Each entry has to be given again in its exact wording, and no picture may appear in the result.

Revision comparison data
-=-=-

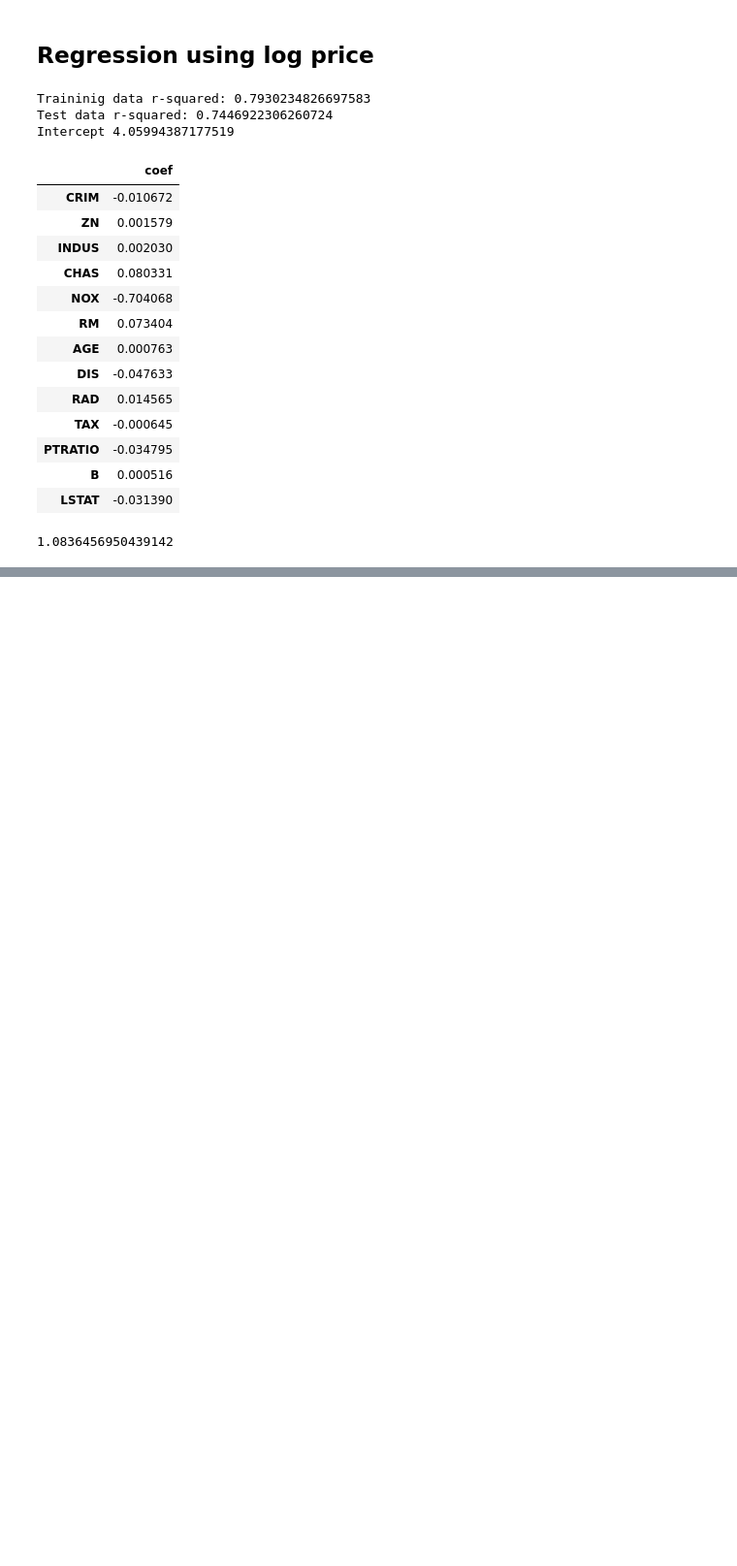
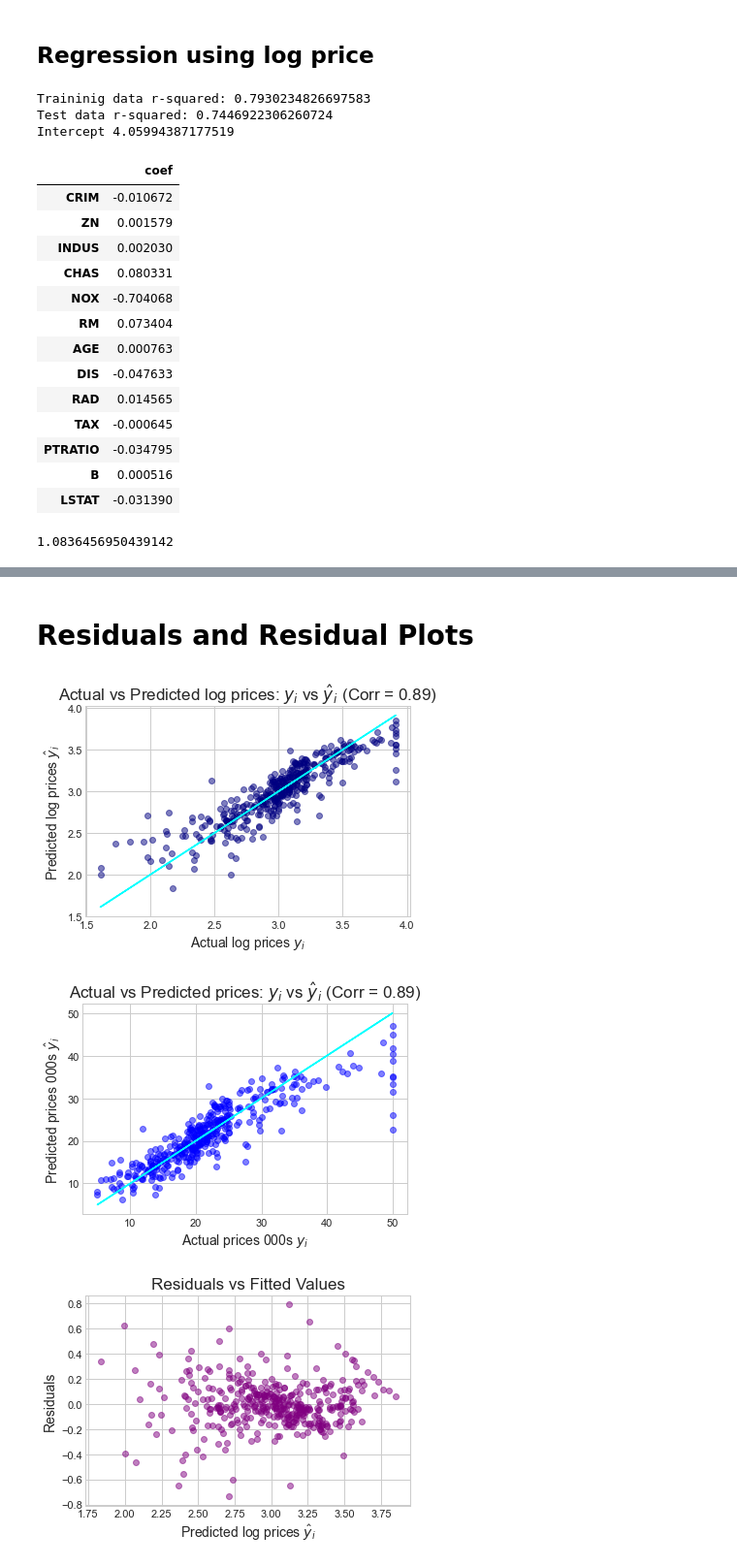
Before and after one commit to dtajiri/Udemy-Data-Science-and-Machine-Learning-Bootcamp, a Jupyter notebook: 04 Multivariable Regression.ipynb, the cells around one changed output, grey strips where cells are left out. Shown at 97% size. Saved outputs shown, nothing was run; the diff lists cells and outputs as text; code cells hidden in the pictures; blank space fills up the shorter version.

Commit message:
simplified model using BIC, dropped insignificant features, analyzed residual plots, analyzed RMSE

```diff
--- a/04 Multivariable Regression.ipynb
+++ b/04 Multivariable Regression.ipynb
@@ -603,0 +725,14 @@ np.e**(0.080331)
+# %%
+# reduced model #2 excluding INDUS and AGE
+X_incl_const = sm.add_constant(X_train)
+X_incl_const = X_incl_const.drop(['INDUS', 'AGE'], axis = 1)
+
+model = sm.OLS(y_train, X_incl_const)
+results = model.fit()
+
+reduced_coef = pd.DataFrame({'coef': results.params, 'p-value': round(results.pvalues,3)})
+
+print('R-squared: ', results.rsquared)
+print('BIC:', results.bic)
+
+# results show we can remove INDUS and AGE without much loss. This simplifies our model
@@ -603,0 +761,59 @@ np.e**(0.080331)
+# %% [markdown]
+# Residuals and Residual Plots
+# %%
+# Modified model: transformed (using log prices) & simplified (dropping two features)
+prices = np.log(data['PRICE']) #use log prices
+features = data.drop(['PRICE', 'INDUS', 'AGE'], axis=1)
+
+X_train, X_test, y_train, y_test = train_test_split(features, prices, test_size=0.2, random_state = 10)
+
+# Using statsmodel
+
+X_incl_const = sm.add_constant(X_train)
+model = sm.OLS(y_train, X_incl_const)
+results = model.fit()
+
+# Residuals
+#residuals = y_train - results.fittedvalues
+#results.resid
+
+#Graph of Actual vs. Predicted Prices
+corr = round(y_train.corr(results.fittedvalues),2)
+
+plt.style.use('seaborn-whitegrid')
+
+plt.plot(y_train,y_train, color='cyan')
+plt.scatter(x=y_train, y=results.fittedvalues, c = 'navy', alpha = .5)
+
+plt.xlabel('Actual log prices $y_i$', fontsize=14)
+plt.ylabel('Predicted log prices $\hat y_i$', fontsize=14)
+plt.title(f'Actual vs Predicted log prices: $y_i$ vs $\hat y_i$ (Corr = {corr})', fontsize = 17)
+
+plt.show()
+
+plt.plot(np.e**y_train,np.e**y_train, color='cyan')
+plt.scatter(x=np.e**y_train, y=np.e**results.fittedvalues, c = 'blue', alpha = .5)
+
+plt.xlabel('Actual prices 000s $y_i$', fontsize=14)
+plt.ylabel('Predicted prices 000s $\hat y_i$', fontsize=14)
+plt.title(f'Actual vs Predicted prices: $y_i$ vs $\hat y_i$ (Corr = {corr})', fontsize = 17)
+
+plt.show()
+
+# Residuals vs Predicted values
+
+plt.scatter(x=results.fittedvalues, y=results.resid, c = 'purple', alpha = .5)
+
+plt.xlabel('Predicted log prices $\hat y_i$', fontsize=14)
+plt.ylabel('Residuals', fontsize=14)
+plt.title('Residuals vs Fitted Values', fontsize = 17)
+
+plt.show()
+
+#Mean Squared Error & R-Squared
+reduced_log_mse = round(results.mse_resid,3)
+reduced_log_rsquared = round(results.rsquared, 3)
+# %% [output]
+[figure, added]
+[figure, added]
+[figure, added]
```
Also changed, not shown: parts of 17 cells of this notebook.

-=-=-

ANSWER FOR THE TASK:
Before and after one commit to dtajiri/Udemy-Data-Science-and-Machine-Learning-Bootcamp, a Jupyter notebook: 04 Multivariable Regression.ipynb, the cells around one changed output, grey strips where cells are left out. Shown at 97% size. Saved outputs shown, nothing was run; the diff lists cells and outputs as text; code cells hidden in the pictures; blank space fills up the shorter version.

Commit message:
simplified model using BIC, dropped insignificant features, analyzed residual plots, analyzed RMSE

```diff
--- a/04 Multivariable Regression.ipynb
+++ b/04 Multivariable Regression.ipynb
@@ -603,0 +725,14 @@ np.e**(0.080331)
+# %%
+# reduced model #2 excluding INDUS and AGE
+X_incl_const = sm.add_constant(X_train)
+X_incl_const = X_incl_const.drop(['INDUS', 'AGE'], axis = 1)
+
+model = sm.OLS(y_train, X_incl_const)
+results = model.fit()
+
+reduced_coef = pd.DataFrame({'coef': results.params, 'p-value': round(results.pvalues,3)})
+
+print('R-squared: ', results.rsquared)
+print('BIC:', results.bic)
+
+# results show we can remove INDUS and AGE without much loss. This simplifies our model
@@ -603,0 +761,59 @@ np.e**(0.080331)
+# %% [markdown]
+# Residuals and Residual Plots
+# %%
+# Modified model: transformed (using log prices) & simplified (dropping two features)
+prices = np.log(data['PRICE']) #use log prices
+features = data.drop(['PRICE', 'INDUS', 'AGE'], axis=1)
+
+X_train, X_test, y_train, y_test = train_test_split(features, prices, test_size=0.2, random_state = 10)
+
+# Using statsmodel
+
+X_incl_const = sm.add_constant(X_train)
+model = sm.OLS(y_train, X_incl_const)
+results = model.fit()
+
+# Residuals
+#residuals = y_train - results.fittedvalues
+#results.resid
+
+#Graph of Actual vs. Predicted Prices
+corr = round(y_train.corr(results.fittedvalues),2)
+
+plt.style.use('seaborn-whitegrid')
+
+plt.plot(y_train,y_train, color='cyan')
+plt.scatter(x=y_train, y=results.fittedvalues, c = 'navy', alpha = .5)
+
+plt.xlabel('Actual log prices $y_i$', fontsize=14)
+plt.ylabel('Predicted log prices $\hat y_i$', fontsize=14)
+plt.title(f'Actual vs Predicted log prices: $y_i$ vs $\hat y_i$ (Corr = {corr})', fontsize = 17)
+
+plt.show()
+
+plt.plot(np.e**y_train,np.e**y_train, color='cyan')
+plt.scatter(x=np.e**y_train, y=np.e**results.fittedvalues, c = 'blue', alpha = .5)
+
+plt.xlabel('Actual prices 000s $y_i$', fontsize=14)
+plt.ylabel('Predicted prices 000s $\hat y_i$', fontsize=14)
+plt.title(f'Actual vs Predicted prices: $y_i$ vs $\hat y_i$ (Corr = {corr})', fontsize = 17)
+
+plt.show()
+
+# Residuals vs Predicted values
+
+plt.scatter(x=results.fittedvalues, y=results.resid, c = 'purple', alpha = .5)
+
+plt.xlabel('Predicted log prices $\hat y_i$', fontsize=14)
+plt.ylabel('Residuals', fontsize=14)
+plt.title('Residuals vs Fitted Values', fontsize = 17)
+
+plt.show()
+
+#Mean Squared Error & R-Squared
+reduced_log_mse = round(results.mse_resid,3)
+reduced_log_rsquared = round(results.rsquared, 3)
+# %% [output]
+[figure, added]
+[figure, added]
+[figure, added]
```
Also changed, not shown: parts of 17 cells of this notebook.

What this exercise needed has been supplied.